This is embarassing.
Boeing's Starliner — the military contractor's approximate answer to SpaceX's Crew Dragon, as a shuttle for astronauts to reach the International Space Station and other low-Earth orbit destinations — just keeps on finding new ways to cause headaches for its engineers.
NASA and Boeing announced on Tuesday that they've removed and shipped two potentially damaged fuel valves from the spacecraft to the Marshall Space Flight Center, according to Ars Technica.
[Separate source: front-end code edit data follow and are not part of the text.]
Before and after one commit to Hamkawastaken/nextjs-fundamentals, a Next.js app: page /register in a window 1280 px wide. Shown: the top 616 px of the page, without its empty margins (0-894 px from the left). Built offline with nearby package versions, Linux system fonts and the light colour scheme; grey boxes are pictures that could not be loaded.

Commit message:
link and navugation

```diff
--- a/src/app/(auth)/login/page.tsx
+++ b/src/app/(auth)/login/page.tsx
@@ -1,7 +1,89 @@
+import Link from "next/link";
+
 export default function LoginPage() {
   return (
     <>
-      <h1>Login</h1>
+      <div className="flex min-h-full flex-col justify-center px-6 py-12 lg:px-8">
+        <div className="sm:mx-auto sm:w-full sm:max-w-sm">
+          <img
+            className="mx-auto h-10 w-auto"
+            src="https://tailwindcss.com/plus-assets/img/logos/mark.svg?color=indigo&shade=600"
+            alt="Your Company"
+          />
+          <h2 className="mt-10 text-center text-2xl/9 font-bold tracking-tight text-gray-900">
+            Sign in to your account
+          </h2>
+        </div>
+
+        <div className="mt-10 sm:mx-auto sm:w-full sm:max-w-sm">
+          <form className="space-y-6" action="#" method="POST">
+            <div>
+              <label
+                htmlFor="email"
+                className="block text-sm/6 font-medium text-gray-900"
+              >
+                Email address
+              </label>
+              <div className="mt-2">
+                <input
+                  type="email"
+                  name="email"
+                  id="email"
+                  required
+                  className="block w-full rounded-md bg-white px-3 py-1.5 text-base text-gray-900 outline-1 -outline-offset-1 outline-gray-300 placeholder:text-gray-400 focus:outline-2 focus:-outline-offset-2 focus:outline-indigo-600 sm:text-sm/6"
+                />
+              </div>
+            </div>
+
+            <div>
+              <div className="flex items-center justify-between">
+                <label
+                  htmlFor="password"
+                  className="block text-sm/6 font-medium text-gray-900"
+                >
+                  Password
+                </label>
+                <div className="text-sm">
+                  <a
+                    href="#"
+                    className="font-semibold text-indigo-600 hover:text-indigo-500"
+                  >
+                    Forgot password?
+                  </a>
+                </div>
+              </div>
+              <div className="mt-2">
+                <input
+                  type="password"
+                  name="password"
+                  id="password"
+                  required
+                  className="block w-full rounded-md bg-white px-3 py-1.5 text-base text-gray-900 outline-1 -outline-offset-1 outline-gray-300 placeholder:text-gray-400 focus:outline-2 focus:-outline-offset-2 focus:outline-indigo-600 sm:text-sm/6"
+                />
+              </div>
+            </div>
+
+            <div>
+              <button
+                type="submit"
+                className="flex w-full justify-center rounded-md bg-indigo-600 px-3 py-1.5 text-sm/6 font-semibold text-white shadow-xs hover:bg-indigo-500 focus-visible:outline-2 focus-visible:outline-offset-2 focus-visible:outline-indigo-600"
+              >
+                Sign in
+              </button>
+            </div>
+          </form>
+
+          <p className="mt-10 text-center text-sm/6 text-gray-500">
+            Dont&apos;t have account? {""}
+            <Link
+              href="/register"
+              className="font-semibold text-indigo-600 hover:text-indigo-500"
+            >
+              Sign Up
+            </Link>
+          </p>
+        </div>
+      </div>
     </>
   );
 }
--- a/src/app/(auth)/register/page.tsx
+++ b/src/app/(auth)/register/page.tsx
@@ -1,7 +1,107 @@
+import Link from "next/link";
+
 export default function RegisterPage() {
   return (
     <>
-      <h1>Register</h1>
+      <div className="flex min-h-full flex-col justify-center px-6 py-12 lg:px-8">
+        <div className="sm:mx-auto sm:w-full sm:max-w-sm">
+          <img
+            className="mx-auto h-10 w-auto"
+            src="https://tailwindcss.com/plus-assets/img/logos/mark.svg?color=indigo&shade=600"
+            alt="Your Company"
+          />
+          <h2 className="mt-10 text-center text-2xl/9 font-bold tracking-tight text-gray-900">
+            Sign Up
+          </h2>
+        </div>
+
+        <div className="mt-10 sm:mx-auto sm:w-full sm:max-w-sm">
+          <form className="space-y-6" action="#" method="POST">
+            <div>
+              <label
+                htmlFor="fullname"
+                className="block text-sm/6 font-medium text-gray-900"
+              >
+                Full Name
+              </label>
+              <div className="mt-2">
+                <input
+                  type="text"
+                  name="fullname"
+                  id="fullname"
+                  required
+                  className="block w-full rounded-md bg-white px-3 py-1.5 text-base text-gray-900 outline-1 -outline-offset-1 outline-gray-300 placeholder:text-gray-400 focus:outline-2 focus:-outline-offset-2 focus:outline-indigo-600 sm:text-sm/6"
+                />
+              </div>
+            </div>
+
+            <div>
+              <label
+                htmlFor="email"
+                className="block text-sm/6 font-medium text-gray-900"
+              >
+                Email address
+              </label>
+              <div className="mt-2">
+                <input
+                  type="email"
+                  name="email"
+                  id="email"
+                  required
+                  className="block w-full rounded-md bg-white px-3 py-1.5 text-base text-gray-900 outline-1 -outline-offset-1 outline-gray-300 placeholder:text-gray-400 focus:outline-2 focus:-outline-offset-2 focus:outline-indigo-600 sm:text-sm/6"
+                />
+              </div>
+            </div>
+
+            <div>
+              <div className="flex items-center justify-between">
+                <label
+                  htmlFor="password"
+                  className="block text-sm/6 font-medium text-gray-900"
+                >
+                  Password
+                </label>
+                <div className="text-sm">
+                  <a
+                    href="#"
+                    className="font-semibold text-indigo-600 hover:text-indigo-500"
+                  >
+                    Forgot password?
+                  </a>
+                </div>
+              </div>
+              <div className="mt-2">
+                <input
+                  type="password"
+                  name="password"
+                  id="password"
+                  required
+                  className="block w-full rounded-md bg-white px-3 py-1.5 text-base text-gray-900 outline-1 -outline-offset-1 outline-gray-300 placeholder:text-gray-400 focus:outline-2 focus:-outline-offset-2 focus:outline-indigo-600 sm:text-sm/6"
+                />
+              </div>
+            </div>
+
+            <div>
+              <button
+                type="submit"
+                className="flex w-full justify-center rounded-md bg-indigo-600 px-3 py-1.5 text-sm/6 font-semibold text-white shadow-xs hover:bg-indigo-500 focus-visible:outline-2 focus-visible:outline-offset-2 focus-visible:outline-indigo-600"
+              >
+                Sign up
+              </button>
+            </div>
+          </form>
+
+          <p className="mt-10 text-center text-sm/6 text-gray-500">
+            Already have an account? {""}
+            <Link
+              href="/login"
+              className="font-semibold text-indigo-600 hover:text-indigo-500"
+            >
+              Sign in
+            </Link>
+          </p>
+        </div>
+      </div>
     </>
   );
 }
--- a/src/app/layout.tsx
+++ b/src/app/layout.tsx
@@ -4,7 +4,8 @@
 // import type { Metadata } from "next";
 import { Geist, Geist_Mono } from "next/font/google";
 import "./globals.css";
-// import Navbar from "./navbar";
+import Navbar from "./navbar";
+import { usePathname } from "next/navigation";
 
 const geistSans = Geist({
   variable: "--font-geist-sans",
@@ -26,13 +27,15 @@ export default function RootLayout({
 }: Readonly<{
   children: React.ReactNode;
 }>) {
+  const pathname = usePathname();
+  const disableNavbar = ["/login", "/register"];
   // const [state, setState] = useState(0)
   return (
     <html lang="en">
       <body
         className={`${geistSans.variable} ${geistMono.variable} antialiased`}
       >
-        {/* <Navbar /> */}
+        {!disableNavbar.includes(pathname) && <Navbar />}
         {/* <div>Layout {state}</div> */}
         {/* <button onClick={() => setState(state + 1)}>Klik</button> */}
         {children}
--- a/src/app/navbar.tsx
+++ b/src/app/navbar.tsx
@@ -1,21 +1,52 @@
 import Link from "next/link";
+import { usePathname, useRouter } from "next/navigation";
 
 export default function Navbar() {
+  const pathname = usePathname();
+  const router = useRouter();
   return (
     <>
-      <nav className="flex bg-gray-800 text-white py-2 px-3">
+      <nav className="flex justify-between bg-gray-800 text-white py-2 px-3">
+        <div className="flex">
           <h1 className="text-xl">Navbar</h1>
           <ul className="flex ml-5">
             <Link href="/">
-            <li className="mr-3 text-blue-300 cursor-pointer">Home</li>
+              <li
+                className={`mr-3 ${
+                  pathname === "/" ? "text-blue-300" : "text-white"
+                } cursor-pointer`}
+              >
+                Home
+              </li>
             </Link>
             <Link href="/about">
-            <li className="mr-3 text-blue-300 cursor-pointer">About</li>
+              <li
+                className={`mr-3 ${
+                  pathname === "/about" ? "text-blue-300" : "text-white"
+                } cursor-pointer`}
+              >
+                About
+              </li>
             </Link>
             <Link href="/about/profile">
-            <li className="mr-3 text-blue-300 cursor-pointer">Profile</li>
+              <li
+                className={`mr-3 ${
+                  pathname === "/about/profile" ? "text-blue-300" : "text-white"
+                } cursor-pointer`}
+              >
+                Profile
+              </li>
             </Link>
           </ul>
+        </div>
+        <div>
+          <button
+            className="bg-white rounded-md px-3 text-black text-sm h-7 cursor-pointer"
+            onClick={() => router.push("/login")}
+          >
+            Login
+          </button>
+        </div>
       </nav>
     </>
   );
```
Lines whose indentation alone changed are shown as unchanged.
Engineers will examine them as part of an investigation into a delayed August launch, which was called off after the fuel valves failed to open as designed during last-minute tests.
"We have no indication that there was going to be any problem with these valves," John Vollmer, the manager of Boeing's commercial crew operations, said at a Tuesday press conference in comments heard by The New York Times.
Though the valves are now undergoing further analysis, Boeing’s chief engineer for space and launch Michelle Parker told reporters at the news conference that the company believes that humidity is the issue, according to Ars Technica.
More specifically, Boeing thinks that humidity must have gotten into the Starliner at some point during the 46 days the craft was fueled. Parker added that dew points were high throughout August at the launch site. The humidity, coupled with the oxidizer and nitric acid, likely caused the valves to corrode.
Both Boeing and NASA will attempt to recreate the corrosion in similar conditions to verify that this was indeed the cause of the issue.
This is awfully embarrassing for Boeing, which despite designing the Starliner craft to be able to withstand Florida’s climate, still managed to create a craft that couldn't deal with the humidity.
The Starliner project itself has also garnered a rough reputation for frequent delays and issues that date back to 2019, when it failed to even reach the space station due to software glitches. NASA has even obliquely indicated faltering hope for the project — going as far as reassigning its Starliner crew to SpaceX launches.
READ MORE: It’s not the heat, it’s the humidity that grounded Boeing’s Starliner [Ars Technica]
More on the Starliner: NASA Quietly Signals that Boeing’s Spacecraft Is Going Nowhere